  • Normal Life: Administrative Violence, Critical Trans Politics and the Limits of Law
  • Storming Caesars Palace: How Black Mothers Fought Their Own War on Poverty
  • Sister Citizen: Shame, Stereotypes, and Black Women in America
  • Medical Bondage: Race, Gender, and the Origins of American Gynecology
  • White Flight: Atlanta and the Making of Modern Conservatism
  • Four Hundred Souls: A Community History of African America, 1619-2019
  • Gaga Feminism: Sex, Gender, and the End of Normal
  • The Silent Majority: Suburban Politics in the Sunbelt South
See similar books…
See top shelves…
Danielle McGuire is an award-winning author and historian interested in the African American freedom struggle and the legacies of racial and sexual violence. She lives with her husband and two children in metro Detroit. Her next book, Murder in the Motor City: The 1967 Detroit Riot and American Injustice, is forthcoming from Knopf.

News & Interviews

When it comes to whiling away the dog days of summer, nothing is better than a good book.
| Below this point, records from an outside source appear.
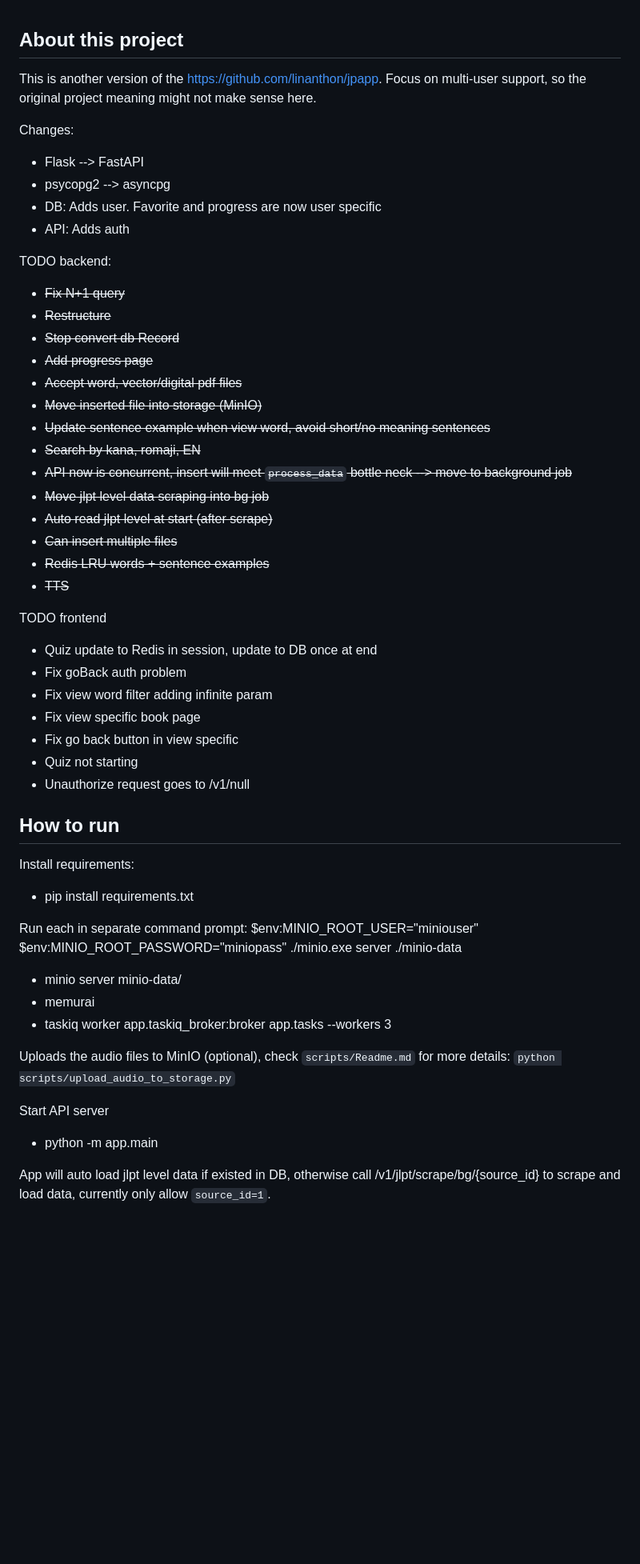
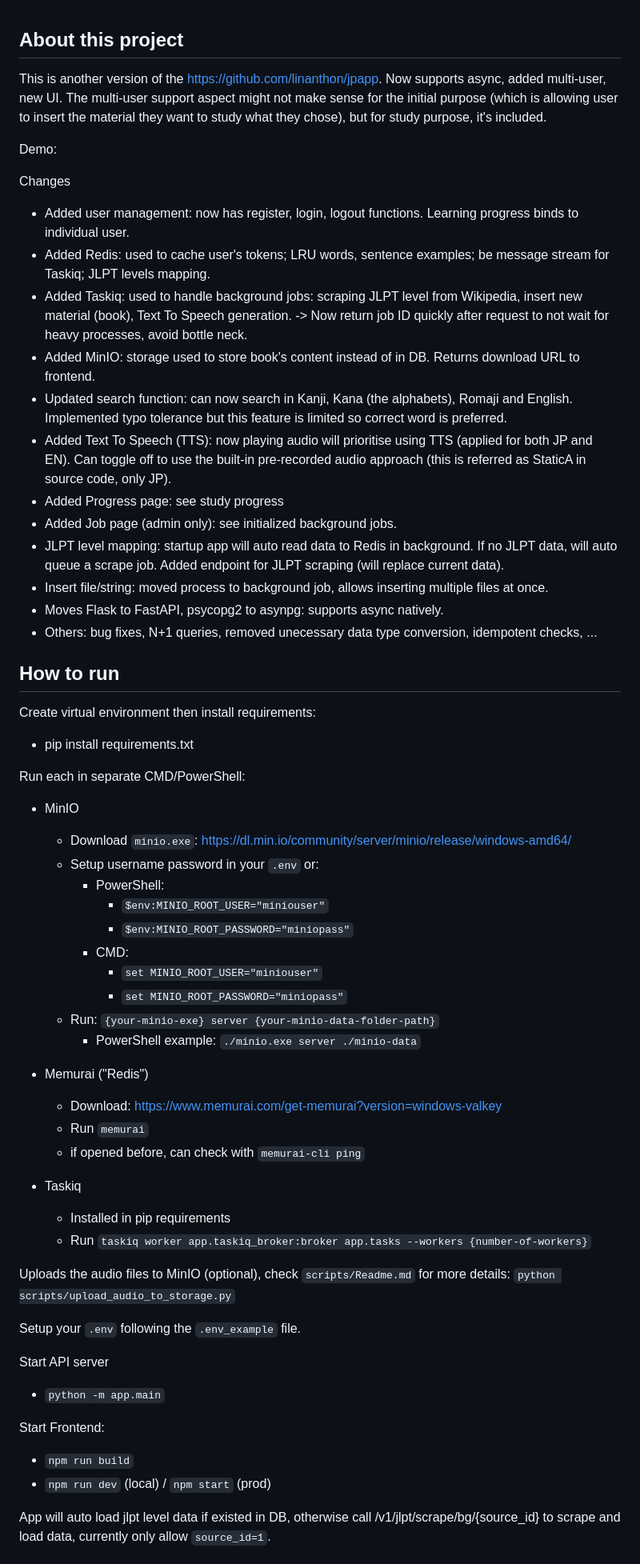
Before and after one commit to linanthon/jpapp2, a Markdown page: Readme.md, the part around one of its changes. Shown at 80% size. Drawn GitHub-style; blank space fills up the shorter version.

```diff
--- a/Readme.md
+++ b/Readme.md
@@ -1,55 +1,62 @@
 ## About this project
-This is another version of the https://github.com/linanthon/jpapp. Focus on multi-user support, so the original project meaning might not make sense here.
+This is another version of the https://github.com/linanthon/jpapp. Now supports async, added multi-user, new UI. The multi-user support aspect might not make sense for the initial purpose (which is allowing user to insert the material they want to study what they chose), but for study purpose, it's included.
 
-Changes:
-- Flask --> FastAPI
-- psycopg2 --> asyncpg
-- DB: Adds user. Favorite and progress are now user specific
-- API: Adds auth
+Demo:
 
-TODO backend:
-- ~~Fix N+1 query~~
-- ~~Restructure~~
-- ~~Stop convert db Record~~
-- ~~Add progress page~~
-- ~~Accept word, vector/digital pdf files~~
-- ~~Move inserted file into storage (MinIO)~~
-- ~~Update sentence example when view word, avoid short/no meaning sentences~~
-- ~~Search by kana, romaji, EN~~
-- ~~API now is concurrent, insert will meet `process_data` bottle neck --> move to background job~~
-- ~~Move jlpt level data scraping into bg job~~
-- ~~Auto read jlpt level at start (after scrape)~~
-- ~~Can insert multiple files~~
-- ~~Redis LRU words + sentence examples~~
-- ~~TTS~~
-
-TODO frontend
-- Quiz update to Redis in session, update to DB once at end
-- Fix goBack auth problem
-- Fix view word filter adding infinite param
-- Fix view specific book page
-- Fix go back button in view specific
-- Quiz not starting
-- Unauthorize request goes to /v1/null
+Changes
+- Added user management: now has register, login, logout functions. Learning progress binds to individual user.
+- Added Redis: used to cache user's tokens; LRU words, sentence examples; be message stream for Taskiq; JLPT levels mapping.
+- Added Taskiq: used to handle background jobs: scraping JLPT level from Wikipedia, insert new material (book), Text To Speech generation. -> Now return job ID quickly after request to not wait for heavy processes, avoid bottle neck.
+- Added MinIO: storage used to store book's content instead of in DB. Returns download URL to frontend.
+- Updated search function: can now search in Kanji, Kana (the alphabets), Romaji and English. Implemented typo tolerance but this feature is limited so correct word is preferred.
+- Added Text To Speech (TTS): now playing audio will prioritise using TTS (applied for both JP and EN). Can toggle off to use the built-in pre-recorded audio approach (this is referred as StaticA in source code, only JP).
+- Added Progress page: see study progress
+- Added Job page (admin only): see initialized background jobs.
+- JLPT level mapping: startup app will auto read data to Redis in background. If no JLPT data, will auto queue a scrape job. Added endpoint for JLPT scraping (will replace current data).
+- Insert file/string: moved process to background job, allows inserting multiple files at once.
+- Moves Flask to FastAPI, psycopg2 to asynpg: supports async natively.
+- Others: bug fixes, N+1 queries, removed unecessary data type conversion, idempotent checks, ...
 
 ## How to run
 
-Install requirements:
+Create virtual environment then install requirements:
 * pip install requirements.txt
 
-Run each in separate command prompt:
-$env:MINIO_ROOT_USER="miniouser"
-$env:MINIO_ROOT_PASSWORD="miniopass"
-./minio.exe server ./minio-data
-* minio server minio-data/
-* memurai
-* taskiq worker app.taskiq_broker:broker app.tasks --workers 3
+Run each in separate CMD/PowerShell:
+
+* MinIO
+  - Download `minio.exe`: https://dl.min.io/community/server/minio/release/windows-amd64/
+  - Setup username password in your `.env` or:
+    - PowerShell:
+      - `$env:MINIO_ROOT_USER="miniouser"`
+      - `$env:MINIO_ROOT_PASSWORD="miniopass"`
+    - CMD:
+      - `set MINIO_ROOT_USER="miniouser"`
+      - `set MINIO_ROOT_PASSWORD="miniopass"`
+  - Run:
+    `{your-minio-exe} server {your-minio-data-folder-path}`
+    - PowerShell example: `./minio.exe server ./minio-data`
+
+* Memurai ("Redis")
+  - Download: https://www.memurai.com/get-memurai?version=windows-valkey
+  - Run `memurai`
+  - if opened before, can check with `memurai-cli ping`
+
+* Taskiq
+  - Installed in pip requirements
+  - Run `taskiq worker app.taskiq_broker:broker app.tasks --workers {number-of-workers}`
 
 Uploads the audio files to MinIO (optional), check `scripts/Readme.md` for more details:
 `python scripts/upload_audio_to_storage.py`
 
+Setup your `.env` following the `.env_example` file.
+
 Start API server
-* python -m app.main
+* `python -m app.main`
+
+Start Frontend:
+* `npm run build`
+* `npm run dev` (local) / `npm start` (prod)
 
 App will auto load jlpt level data if existed in DB, otherwise call /v1/jlpt/scrape/bg/{source_id} to scrape and load data, currently only allow `source_id=1`.
 
```
Also changed, not shown: other parts of Readme.md (+0 -5 lines).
Or two. Or three. Let’s say ten! We’re getting...
33 likes · 7 comments
“Often ignored by civil rights historians, a number of campaigns led to trials and even convictions throughout the South. These cases, many virtually unknown, broke with Southern tradition and fractured the philosophical and political foundations of white supremacy by challenging the relationship between sexual domination and racial equality.” 4 likes
“is senseless to fight fascism abroad if fascistic influences are to be protected here at home.” 3 likes
More quotes…